▶ [PROVIDED DATA]:
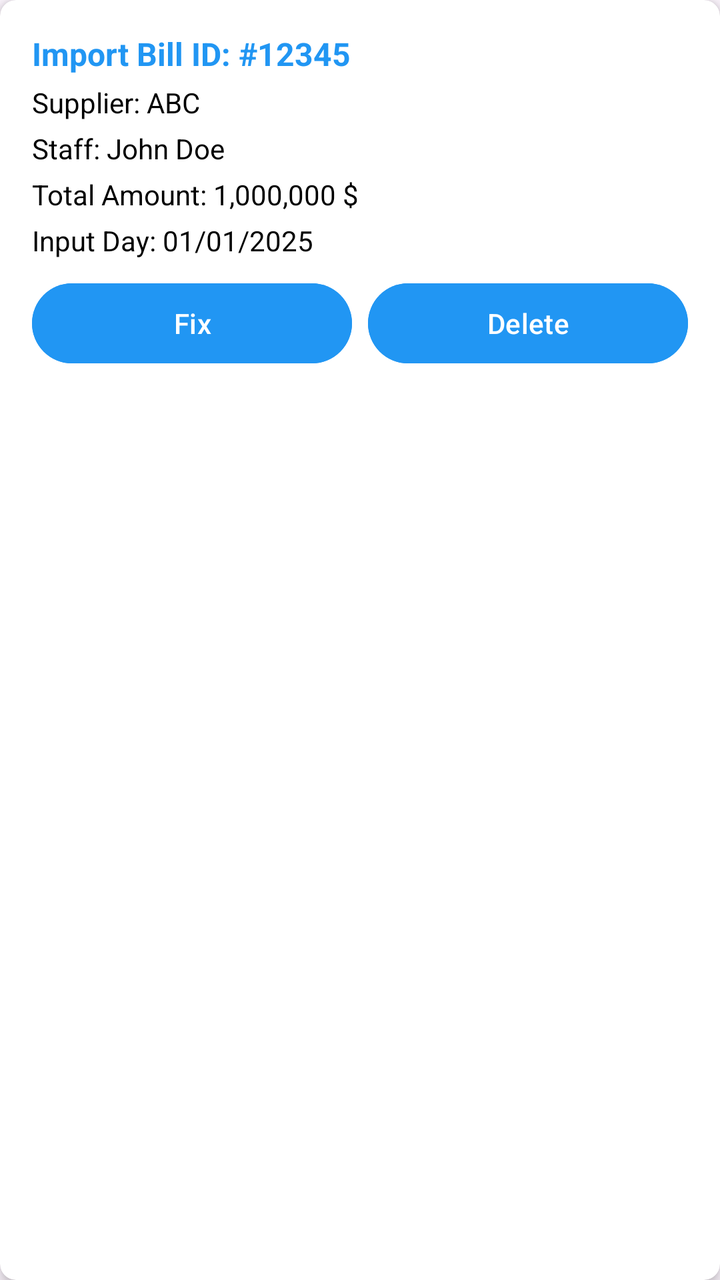
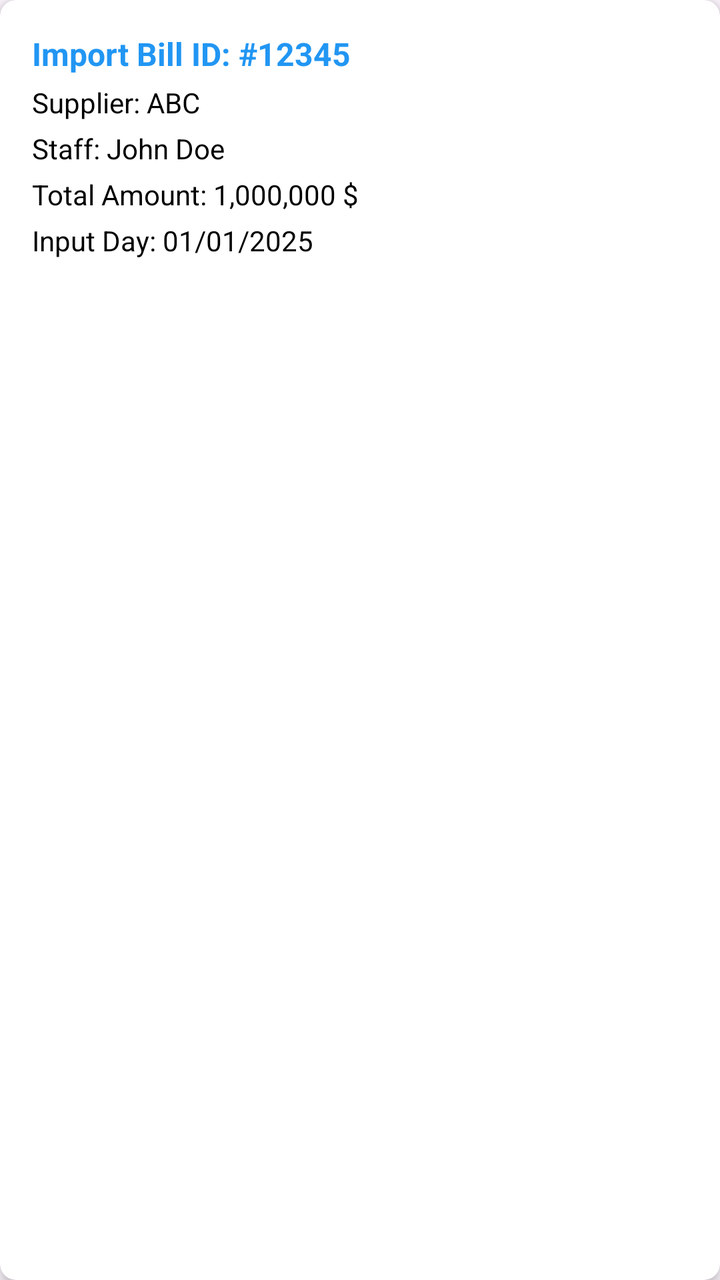

An Android layout rendered at two revisions. The XML below is the earlier revision; the diff shows what the commit changed to produce the second picture.
<!-- AndroidManifest.xml: application theme Theme.BasicMobileProgramingProject -->
<!-- res/layout/activity_import_bill_item.xml -->
<?xml version="1.0" encoding="utf-8"?>
<androidx.cardview.widget.CardView xmlns:android="http://schemas.android.com/apk/res/android"
    xmlns:app="http://schemas.android.com/apk/res-auto"
    android:layout_width="match_parent"
    android:layout_height="wrap_content"
    android:layout_margin="8dp"
    app:cardCornerRadius="8dp"
    app:cardElevation="4dp">

    <LinearLayout
        android:layout_width="match_parent"
        android:layout_height="wrap_content"
        android:orientation="vertical"
        android:padding="16dp">

        
        <TextView
            android:id="@+id/tvImportBillId"
            android:layout_width="wrap_content"
            android:layout_height="wrap_content"
            android:text="Import Bill ID: #12345"
            android:textColor="@color/blue"
            android:textSize="16sp"
            android:textStyle="bold" />

        <TextView
            android:id="@+id/tvSupplier"
            android:layout_width="wrap_content"
            android:layout_height="wrap_content"
            android:layout_marginTop="4dp"
            android:text="Supplier: ABC"
            android:textColor="@color/black"
            android:textSize="14sp" />

        <TextView
            android:id="@+id/tvStaff"
            android:layout_width="wrap_content"
            android:layout_height="wrap_content"
            android:layout_marginTop="4dp"
            android:text="Staff: John Doe"
            android:textColor="@color/black"
            android:textSize="14sp" />

        <TextView
            android:id="@+id/tvTotalAmount"
            android:layout_width="wrap_content"
            android:layout_height="wrap_content"
            android:layout_marginTop="4dp"
            android:text="Total Amount: 1,000,000 $"
            android:textColor="@color/black"
            android:textSize="14sp" />

        <TextView
            android:id="@+id/tvInputDay"
            android:layout_width="wrap_content"
            android:layout_height="wrap_content"
            android:layout_marginTop="4dp"
            android:text="Input Day: 01/01/2025"
            android:textColor="@color/black"
            android:textSize="14sp" />

        
        <LinearLayout
            android:layout_width="match_parent"
            android:layout_height="wrap_content"
            android:layout_marginTop="8dp"
            android:orientation="horizontal">

            <Button
                android:id="@+id/btnEdit"
                android:layout_width="0dp"
                android:layout_height="wrap_content"
                android:layout_weight="1"
                android:backgroundTint="@color/blue"
                android:text="Fix"
                android:textColor="@android:color/white" />

            <Button
                android:id="@+id/btnDelete"
                android:layout_width="0dp"
                android:layout_height="wrap_content"
                android:layout_marginStart="8dp"
                android:layout_weight="1"
                android:backgroundTint="@color/blue"
                android:text="Delete"
                android:textColor="@android:color/white" />
        </LinearLayout>
    </LinearLayout>
</androidx.cardview.widget.CardView>
<!-- resources referenced by this layout -->
<resources>
  <color name="black">#FF000000</color>
  <color name="blue">#2196F3</color>
  <style name="Theme.BasicMobileProgramingProject" parent="Base.Theme.BasicMobileProgramingProject" />
  <style name="Base.Theme.BasicMobileProgramingProject" parent="Theme.Material3.DayNight.NoActionBar">
          
          
      </style>
</resources>

<!-- the commit's change to res/layout/activity_import_bill_item.xml (unified diff, before → after) -->
@@ -24,7 +24,7 @@
             android:textStyle="bold" />
 
         <TextView
-            android:id="@+id/tvSupplier"
+            android:id="@+id/tvSupplierId"
             android:layout_width="wrap_content"
             android:layout_height="wrap_content"
             android:layout_marginTop="4dp"
@@ -33,7 +33,7 @@
             android:textSize="14sp" />
 
         <TextView
-            android:id="@+id/tvStaff"
+            android:id="@+id/tvStaffId"
             android:layout_width="wrap_content"
             android:layout_height="wrap_content"
             android:layout_marginTop="4dp"
@@ -58,32 +58,5 @@
             android:text="Input Day: 01/01/2025"
             android:textColor="@color/black"
             android:textSize="14sp" />
-
-        
-        <LinearLayout
-            android:layout_width="match_parent"
-            android:layout_height="wrap_content"
-            android:layout_marginTop="8dp"
-            android:orientation="horizontal">
-
-            <Button
-                android:id="@+id/btnEdit"
-                android:layout_width="0dp"
-                android:layout_height="wrap_content"
-                android:layout_weight="1"
-                android:backgroundTint="@color/blue"
-                android:text="Fix"
-                android:textColor="@android:color/white" />
-
-            <Button
-                android:id="@+id/btnDelete"
-                android:layout_width="0dp"
-                android:layout_height="wrap_content"
-                android:layout_marginStart="8dp"
-                android:layout_weight="1"
-                android:backgroundTint="@color/blue"
-                android:text="Delete"
-                android:textColor="@android:color/white" />
-        </LinearLayout>
     </LinearLayout>
 </androidx.cardview.widget.CardView>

▶ [TASK INSTRUCTIONS]: Please return all lines from the records that hold the word "Base".

▶ [EXERCISE OUTPUT]:
  <style name="Theme.BasicMobileProgramingProject" parent="Base.Theme.BasicMobileProgramingProject" />
  <style name="Base.Theme.BasicMobileProgramingProject" parent="Theme.Material3.DayNight.NoActionBar">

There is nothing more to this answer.